Read our first hand interview with J.D. Applen; author of Writing for the Web.
This interview delves into a discussion of composition, coding, and construction of Web sites and asks J.D. Applen about some of the content from his new book.
J.D. Applen, in your book you talk about ”beautiful” and “competently constructed” websites which invite audiences to interact with material; what is the most beautiful Web site you have encountered recently?
The most beautiful Web site is one that a student builds from scratch—one that presents her writing, research, and technical skills and thus captures her industry, imagination, and personality. Many students use a social media site to present themselves online, but these are cookie cutter venues where people define themselves largely through their connections to other people or interests such as bands, television shows, and other links on the same social media site. I think they should take more control of their online presence. In one project detailed in the book, I ask each student to code a Web site that is based on 1) a brief autobiography she writes with complementary graphics, 2) an image map she puts in place to describe something unique about her life and creativity, 3) a set of her own writing samples, 4) a resume, and 5) a set of links to professional Web sites that demonstrate her career path, aspirations, and good character. What is key here is that everything is “composed, coded, and constructed” by the student who comes to learn and understand the technology involved.

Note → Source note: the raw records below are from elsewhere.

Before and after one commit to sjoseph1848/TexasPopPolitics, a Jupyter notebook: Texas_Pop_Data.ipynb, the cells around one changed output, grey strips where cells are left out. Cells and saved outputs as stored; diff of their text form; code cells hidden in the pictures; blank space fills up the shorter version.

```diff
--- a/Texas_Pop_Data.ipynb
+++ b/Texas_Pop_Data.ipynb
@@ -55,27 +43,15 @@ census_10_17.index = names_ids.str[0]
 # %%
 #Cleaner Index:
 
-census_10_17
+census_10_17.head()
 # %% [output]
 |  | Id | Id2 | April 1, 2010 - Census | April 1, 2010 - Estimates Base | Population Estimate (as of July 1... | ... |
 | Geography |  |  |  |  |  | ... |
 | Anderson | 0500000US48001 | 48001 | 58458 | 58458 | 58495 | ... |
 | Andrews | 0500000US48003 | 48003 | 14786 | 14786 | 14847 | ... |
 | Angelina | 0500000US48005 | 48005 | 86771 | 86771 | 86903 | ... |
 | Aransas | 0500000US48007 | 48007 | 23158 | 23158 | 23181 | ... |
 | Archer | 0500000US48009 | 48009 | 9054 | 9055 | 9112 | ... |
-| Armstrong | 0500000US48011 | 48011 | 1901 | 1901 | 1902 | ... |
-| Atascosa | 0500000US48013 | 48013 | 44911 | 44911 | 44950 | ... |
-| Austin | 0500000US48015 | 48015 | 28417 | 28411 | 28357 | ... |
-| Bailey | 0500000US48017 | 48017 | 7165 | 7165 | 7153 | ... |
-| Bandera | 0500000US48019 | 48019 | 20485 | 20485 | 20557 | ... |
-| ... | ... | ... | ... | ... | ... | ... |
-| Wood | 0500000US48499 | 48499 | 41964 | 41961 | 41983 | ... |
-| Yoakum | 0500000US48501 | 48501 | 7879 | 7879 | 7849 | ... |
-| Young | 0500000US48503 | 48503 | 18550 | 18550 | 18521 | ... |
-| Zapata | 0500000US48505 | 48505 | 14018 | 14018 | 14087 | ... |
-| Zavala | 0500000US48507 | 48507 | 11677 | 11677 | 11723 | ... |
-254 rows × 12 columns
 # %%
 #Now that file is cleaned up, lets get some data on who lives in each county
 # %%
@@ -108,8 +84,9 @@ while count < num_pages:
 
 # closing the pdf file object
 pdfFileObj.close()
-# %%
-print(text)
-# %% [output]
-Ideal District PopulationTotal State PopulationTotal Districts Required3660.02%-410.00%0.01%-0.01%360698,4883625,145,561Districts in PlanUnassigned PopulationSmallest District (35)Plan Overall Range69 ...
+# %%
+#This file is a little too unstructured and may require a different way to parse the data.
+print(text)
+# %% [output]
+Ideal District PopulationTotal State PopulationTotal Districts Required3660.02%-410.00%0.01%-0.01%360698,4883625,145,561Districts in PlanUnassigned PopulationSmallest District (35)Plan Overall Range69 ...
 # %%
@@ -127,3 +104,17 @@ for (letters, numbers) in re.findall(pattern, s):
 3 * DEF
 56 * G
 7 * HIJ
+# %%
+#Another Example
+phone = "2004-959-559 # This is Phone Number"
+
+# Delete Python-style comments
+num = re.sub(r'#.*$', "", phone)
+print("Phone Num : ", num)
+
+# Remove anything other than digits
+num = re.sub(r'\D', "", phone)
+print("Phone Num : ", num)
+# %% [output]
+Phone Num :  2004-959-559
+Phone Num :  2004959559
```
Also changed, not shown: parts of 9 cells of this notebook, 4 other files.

What inspired you to write about book on Writing for the Web?
I have been teaching a course entitled “Writing and Hypertext” for some years, but to cover what needed to be covered, I asked the students to buy several texts that included a book on HTML/CSS coding, and for awhile, one on writing. I also provided some articles for the students to read on media theory. There was not one complete text that covered all of these elements in a humanities-based course on Web site construction and writing, and even the best sources did not quite meet our needs.
For example, the books on HTML/CSS coding never showed how all of the jazzy coding techniques that were described in them could be put together to allow the students to produce two projects that I think they should have in their personal portfolios: a personal Web site and an informational Web site. In our Technical Communication track in the Department of English at UCF, we like our students to be able to go on the market with projects so they can show prospective employers just what they have done. The same holds true for books on how to write for the Web; while they explain some general theories on writing styles and how to link texts, they do not demonstrate how to put them all together into one package, a complete project.
The subtitle of your book, Composing, Coding, and Constructing Web Sites, illustrates how the book covers theory, technology and practice; how did you decide to present this mixture of topics for the reader?
To be digitally literate means that you can produce content and present it in an online environment with simple tools and technologies; this is the composing, coding, and constructing that we use for the subtitle. Students in the digital humanities can learn how HTML and CSS coding can help them do this. It is especially important that they know how CSS is used for basic layout architectures, not just simple styling. This will allow them to work with other professionals in the field on large-scale Web sites. To just know how to read and write and not code, or to just know how to code but not produce content is not enough; both of these skills are required to be digitally literate.
What is your favourite example in the book?
In terms of content, the second major project in the book, the informational Web site, is based on Tim Berners-Lee. Everyone should know about his contribution; if anyone invented the Internet, it was Tim Berners-Lee, and he did so with the idea that it should be free and not controlled by governments and corporations. In terms of technology, this project is built around a CSS layout architecture that allows students the option of using breadcrumbs or drop down menus, and the rhetorical theory in this book supports this technology and allows students to best understand how complicated architectures work.
Can you sum up the book in a single sentence?
This challenges students to assume the role of a competent media theorist, technician, rhetorician, and Web site architect.
Tell us an unusual fact about yourself and your book; what do you hope resonates with the reader?
While not necessarily “unusual,” I strongly believe that a well-educated citizenry is an essential component of a free society. Working with students on their research and writing skills so they can put their ideas online allows their voices to be heard, and this supports such a society. There are now new programs at universities that call for “digital literacy” or “digital humanities” skills, and this text also supports these disciplines.
Writing for the Web unites theory, technology, and practice to explore writing and hypertext for website creation. It integrates such key topics as XHTML/CSS coding, writing (prose) for the Web, the rhetorical needs of the audience, theories of hypertext, usability and architecture, and the basics…
Paperback – 2013-06-26